WHAT IS EXPECTED => Filter these records by the string "real", copying each line that holds it.

[Stored entries]
********

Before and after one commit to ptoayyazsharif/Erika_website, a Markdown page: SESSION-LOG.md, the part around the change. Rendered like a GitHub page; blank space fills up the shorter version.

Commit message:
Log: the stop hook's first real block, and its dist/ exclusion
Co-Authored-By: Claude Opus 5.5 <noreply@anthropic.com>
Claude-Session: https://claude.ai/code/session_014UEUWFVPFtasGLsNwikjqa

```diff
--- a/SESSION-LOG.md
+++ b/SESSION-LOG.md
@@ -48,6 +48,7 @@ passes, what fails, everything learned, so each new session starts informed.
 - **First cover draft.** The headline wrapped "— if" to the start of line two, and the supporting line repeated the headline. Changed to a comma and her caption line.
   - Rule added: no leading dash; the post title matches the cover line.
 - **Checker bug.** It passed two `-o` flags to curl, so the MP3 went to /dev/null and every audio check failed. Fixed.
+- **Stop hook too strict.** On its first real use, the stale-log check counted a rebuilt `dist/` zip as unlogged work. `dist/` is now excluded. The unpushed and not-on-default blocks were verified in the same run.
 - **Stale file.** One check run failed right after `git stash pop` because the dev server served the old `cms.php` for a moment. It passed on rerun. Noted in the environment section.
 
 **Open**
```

********

TASK SOLUTION =>
Log: the stop hook's first real block, and its dist/ exclusion
+- **Stop hook too strict.** On its first real use, the stale-log check counted a rebuilt `dist/` zip as unlogged work. `dist/` is now excluded. The unpushed and not-on-default blocks were verified in the same run.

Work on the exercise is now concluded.